#### Provided material ####

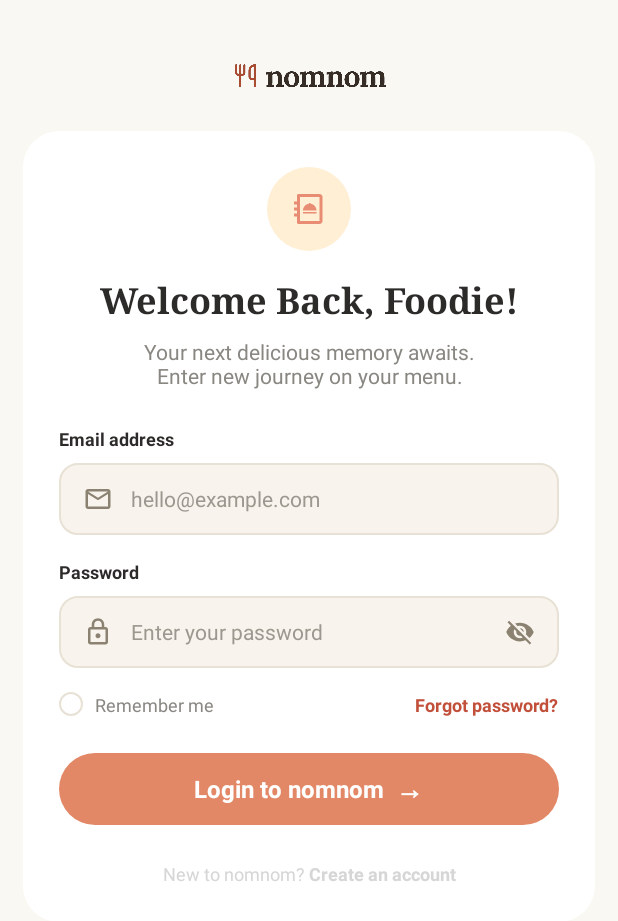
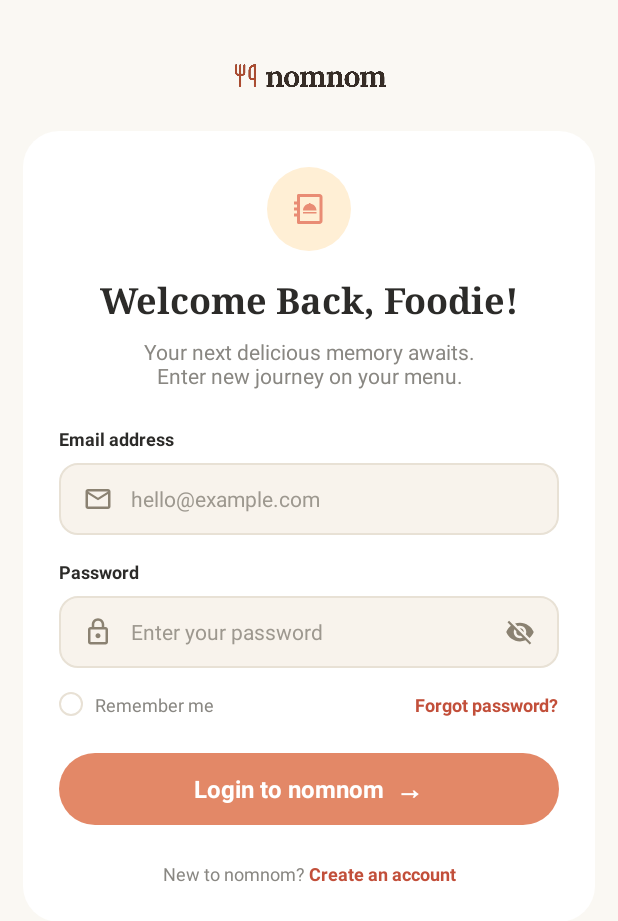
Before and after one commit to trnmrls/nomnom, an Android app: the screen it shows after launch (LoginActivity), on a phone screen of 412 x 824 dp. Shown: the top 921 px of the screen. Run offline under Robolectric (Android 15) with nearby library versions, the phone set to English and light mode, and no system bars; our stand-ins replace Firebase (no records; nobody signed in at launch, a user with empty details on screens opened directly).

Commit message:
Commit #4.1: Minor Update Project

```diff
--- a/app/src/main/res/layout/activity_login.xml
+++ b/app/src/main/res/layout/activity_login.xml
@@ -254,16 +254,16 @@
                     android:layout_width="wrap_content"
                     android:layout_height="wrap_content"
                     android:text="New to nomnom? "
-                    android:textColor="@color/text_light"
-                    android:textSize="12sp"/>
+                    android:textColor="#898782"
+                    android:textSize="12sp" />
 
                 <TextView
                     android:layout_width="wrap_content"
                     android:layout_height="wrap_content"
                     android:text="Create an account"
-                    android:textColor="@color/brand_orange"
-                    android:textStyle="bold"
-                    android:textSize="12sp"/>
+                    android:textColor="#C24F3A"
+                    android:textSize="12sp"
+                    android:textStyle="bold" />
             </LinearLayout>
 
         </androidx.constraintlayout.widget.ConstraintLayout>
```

####
#### Provided material ####

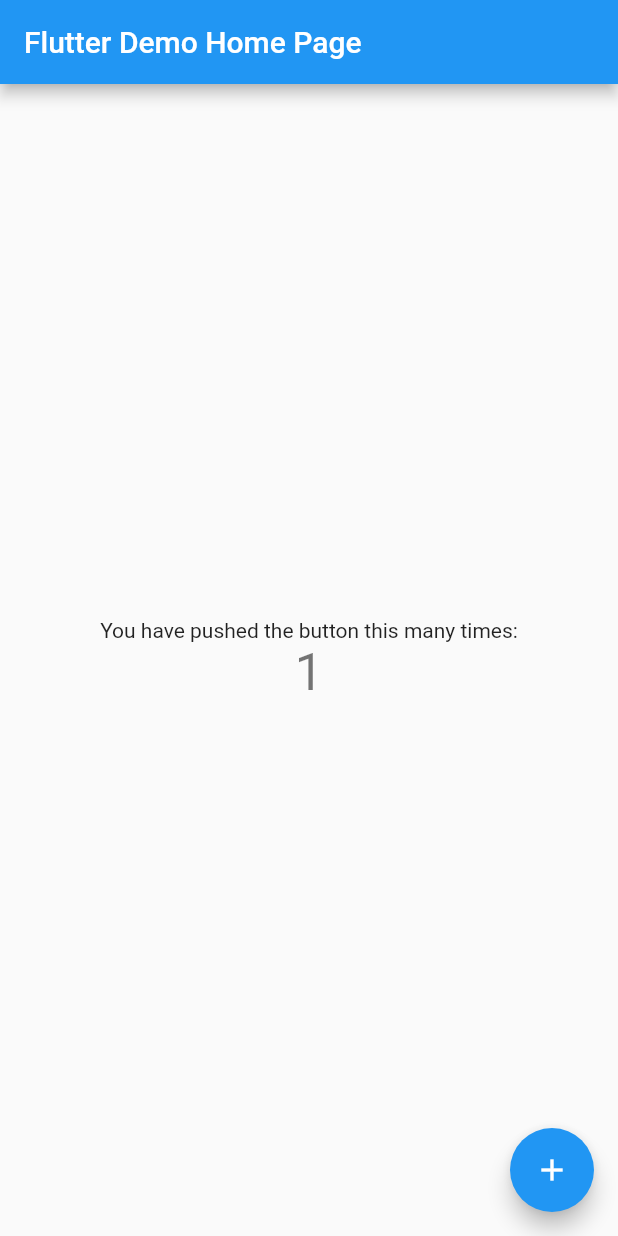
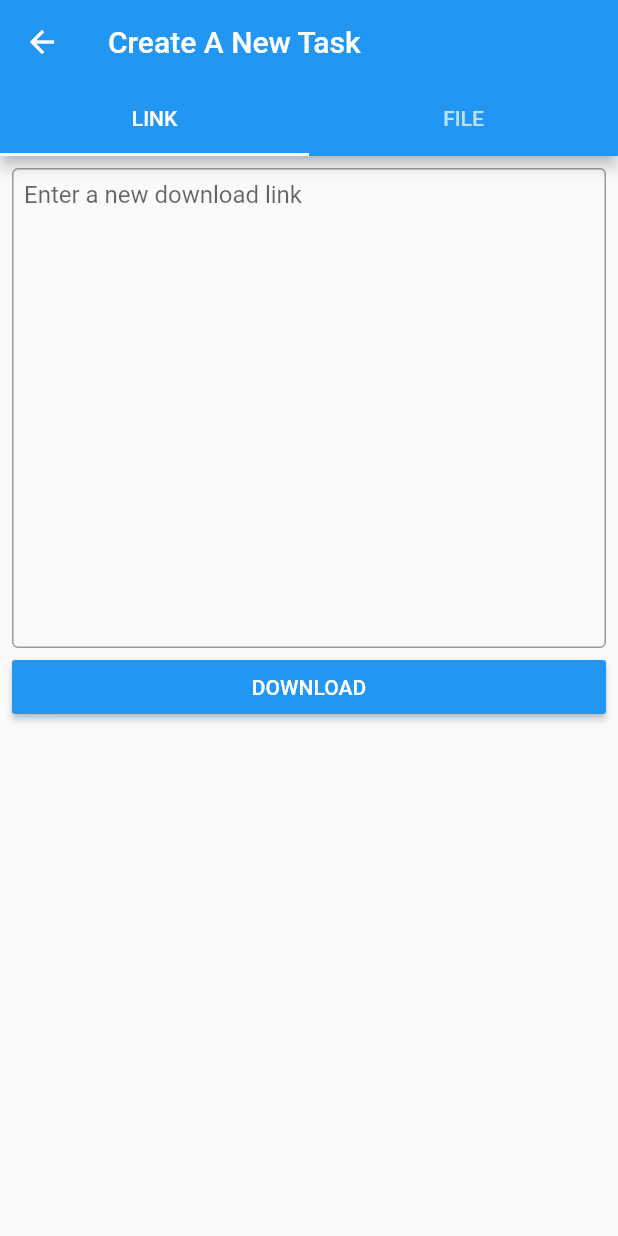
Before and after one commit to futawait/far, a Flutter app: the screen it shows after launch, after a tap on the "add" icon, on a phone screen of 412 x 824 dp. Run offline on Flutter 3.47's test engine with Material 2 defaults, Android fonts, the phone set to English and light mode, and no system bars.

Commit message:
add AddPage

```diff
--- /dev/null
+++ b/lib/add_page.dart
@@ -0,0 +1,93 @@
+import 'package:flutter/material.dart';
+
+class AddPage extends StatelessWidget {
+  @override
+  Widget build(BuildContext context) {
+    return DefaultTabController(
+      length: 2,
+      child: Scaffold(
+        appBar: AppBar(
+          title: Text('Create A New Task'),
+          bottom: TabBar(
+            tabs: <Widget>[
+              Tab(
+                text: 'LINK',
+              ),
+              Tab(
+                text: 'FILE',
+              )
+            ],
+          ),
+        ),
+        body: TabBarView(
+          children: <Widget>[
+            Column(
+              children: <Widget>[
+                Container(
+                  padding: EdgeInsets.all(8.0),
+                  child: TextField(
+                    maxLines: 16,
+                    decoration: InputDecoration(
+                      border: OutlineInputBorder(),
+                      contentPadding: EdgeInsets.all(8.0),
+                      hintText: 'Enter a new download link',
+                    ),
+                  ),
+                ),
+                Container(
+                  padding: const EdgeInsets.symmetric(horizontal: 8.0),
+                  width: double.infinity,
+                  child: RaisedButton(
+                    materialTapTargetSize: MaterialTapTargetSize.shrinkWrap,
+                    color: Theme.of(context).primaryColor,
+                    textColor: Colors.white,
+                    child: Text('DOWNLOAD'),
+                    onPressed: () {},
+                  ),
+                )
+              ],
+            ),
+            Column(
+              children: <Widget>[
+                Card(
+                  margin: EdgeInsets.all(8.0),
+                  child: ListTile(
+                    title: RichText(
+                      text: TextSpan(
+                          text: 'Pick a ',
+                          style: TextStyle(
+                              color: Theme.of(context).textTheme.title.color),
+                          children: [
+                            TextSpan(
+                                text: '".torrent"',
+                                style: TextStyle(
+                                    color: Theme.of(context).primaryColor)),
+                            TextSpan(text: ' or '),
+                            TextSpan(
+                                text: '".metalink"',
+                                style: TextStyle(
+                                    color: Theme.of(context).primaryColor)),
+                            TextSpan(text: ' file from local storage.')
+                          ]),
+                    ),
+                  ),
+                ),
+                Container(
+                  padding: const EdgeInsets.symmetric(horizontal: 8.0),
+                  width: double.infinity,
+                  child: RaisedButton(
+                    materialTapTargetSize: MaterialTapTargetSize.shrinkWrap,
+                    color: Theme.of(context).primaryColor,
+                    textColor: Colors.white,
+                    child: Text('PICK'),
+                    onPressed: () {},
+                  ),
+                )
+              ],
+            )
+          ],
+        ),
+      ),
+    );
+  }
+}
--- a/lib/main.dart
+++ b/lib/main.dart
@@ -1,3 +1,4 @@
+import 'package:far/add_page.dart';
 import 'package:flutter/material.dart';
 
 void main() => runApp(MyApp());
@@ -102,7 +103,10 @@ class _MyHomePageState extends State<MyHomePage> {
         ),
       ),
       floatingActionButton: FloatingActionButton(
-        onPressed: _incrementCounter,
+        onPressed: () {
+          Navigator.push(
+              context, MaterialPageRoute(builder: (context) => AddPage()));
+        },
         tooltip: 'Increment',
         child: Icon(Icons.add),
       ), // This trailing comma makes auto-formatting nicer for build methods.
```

####

Task objective => From the material above, copy out every line bearing the string "TextSpan".

Solution to this problem =>
+                      text: TextSpan(
+                            TextSpan(
+                            TextSpan(text: ' or '),
+                            TextSpan(
+                            TextSpan(text: ' file from local storage.')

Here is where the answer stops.